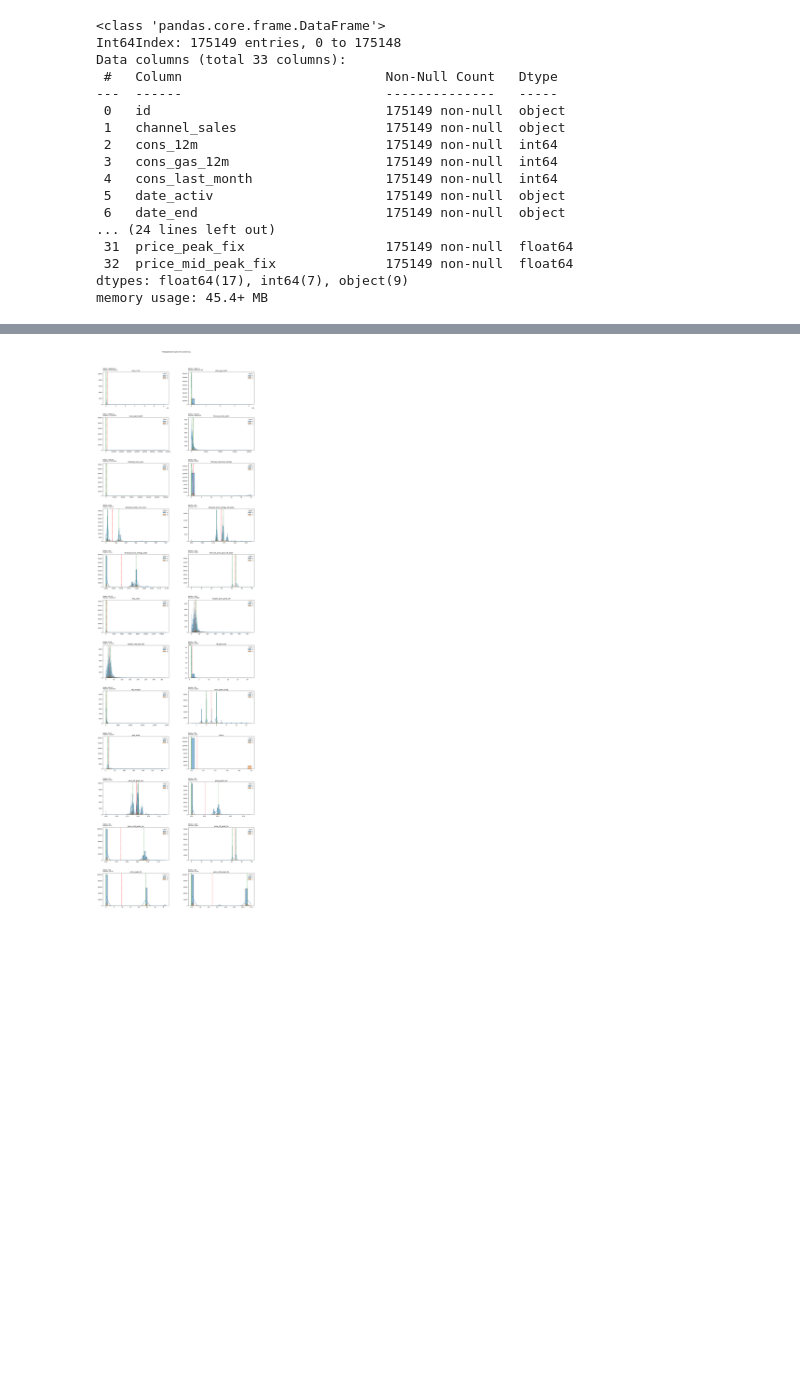
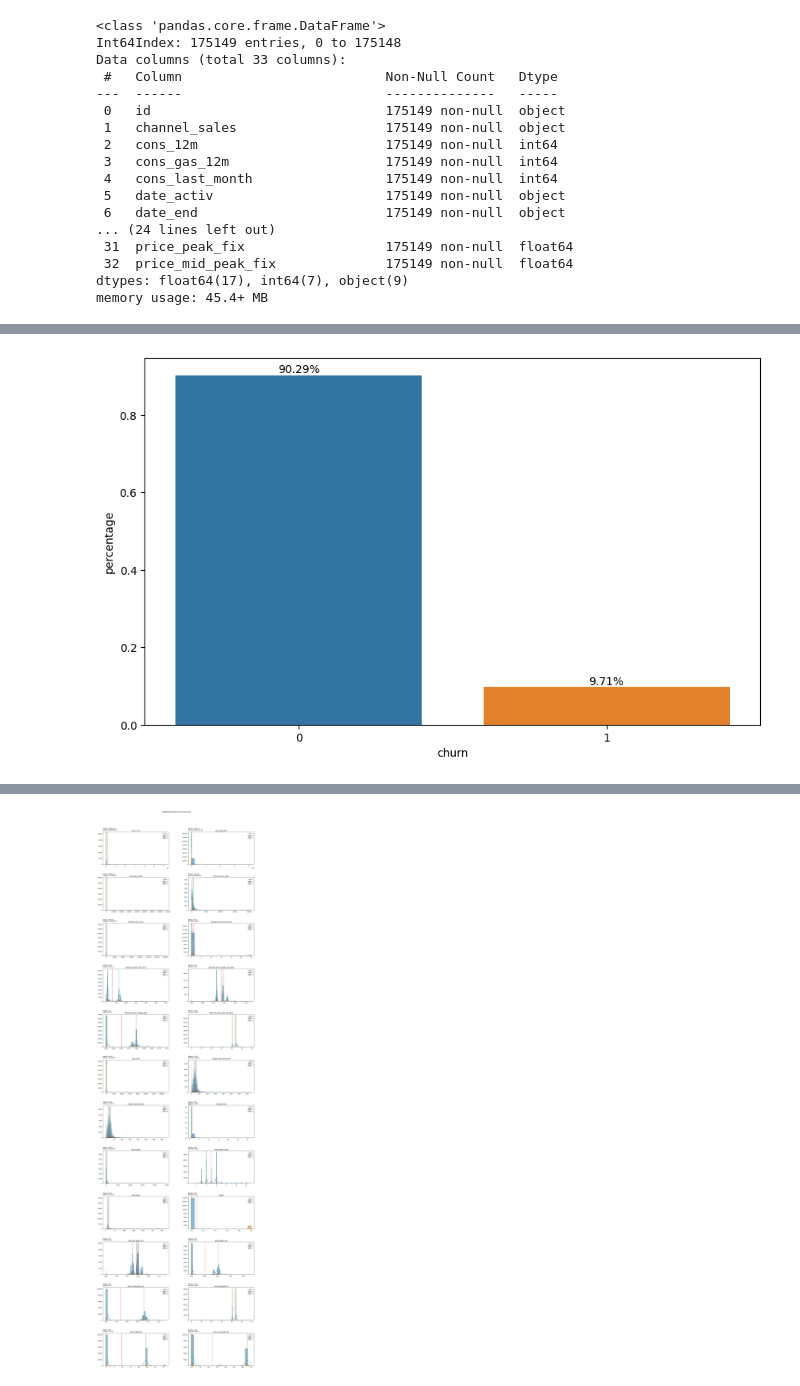
Before and after one commit to LissesCastro/BCG---Experience-Program, a Jupyter notebook: EDA.ipynb, the cells around one changed output, grey strips where cells are left out. Saved outputs shown, nothing was run; the diff lists cells and outputs as text; code cells hidden in the pictures; blank space fills up the shorter version.

```diff
--- a/EDA.ipynb
+++ b/EDA.ipynb
@@ -42,8 +42,6 @@ def plot_bar_variaveis(conjunto, dataframe, x_var, i=0, title='distribuição da
     fig.subplots_adjust(hspace=0.4, wspace=0.3)
     fig.suptitle(title, y=0.895)
 
-
-
     for var in conjunto:
         ax = fig.add_subplot(total_plots, 2, i+1)
         #dataframe = dataframe.groupby(x_var).mean()
@@ -58,6 +56,7 @@ def plot_bar_variaveis(conjunto, dataframe, x_var, i=0, title='distribuição da
         ax.set_xlabel('')
         i += 1
 
+
 def create_log_variable (conjunto, dataframe):
     for var in conjunto:
         dataframe[var+'_log'] = dataframe[var].apply(lambda x: np.log(x) if x > 0 else 0)
@@ -70,6 +69,21 @@ def normalization_test (conjunto, dataframe, alpha=0.05):
             print(col, 'H0: Normal distribution')
         else:
             print(col, 'H1: Non-normal distribution')
+
+def plot_bar_percentages(dataframe, var, rotation=0):
+    count_dataframe = dataframe[[var]].value_counts().reset_index(name='count')
+    count_dataframe['percentage'] = count_dataframe['count'] / count_dataframe['count'].sum()
+
+    fig, ax = plt.subplots(figsize=(10,6))
+    sns.barplot(x=var, y='percentage', data=count_dataframe)
+
+    for p in ax.patches:
+        x = p.get_x() + p.get_width()/2
+        y = p.get_height()
+        ax.annotate(f'{y:.2%}', (x, y), ha='center', va='bottom', fontsize=10)
+
+
+    plt.xticks(rotation=rotation)
 # %%
 dir_price = 'price_data.csv'
 dir_client = 'client_data.csv'
@@ -183,0 +166,4 @@ date_df
+# %%
+plot_bar_percentages(dataframe=df, var='churn')
+# %% [output]
+[figure, added]
```
Also changed, not shown: parts of 19 cells of this notebook.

» REQUIRED WORK:
What is needed is every line of the records that contains the word "distribution".

» SOLUTION FOR THIS TASK:
             print(col, 'H0: Normal distribution')
             print(col, 'H1: Non-normal distribution')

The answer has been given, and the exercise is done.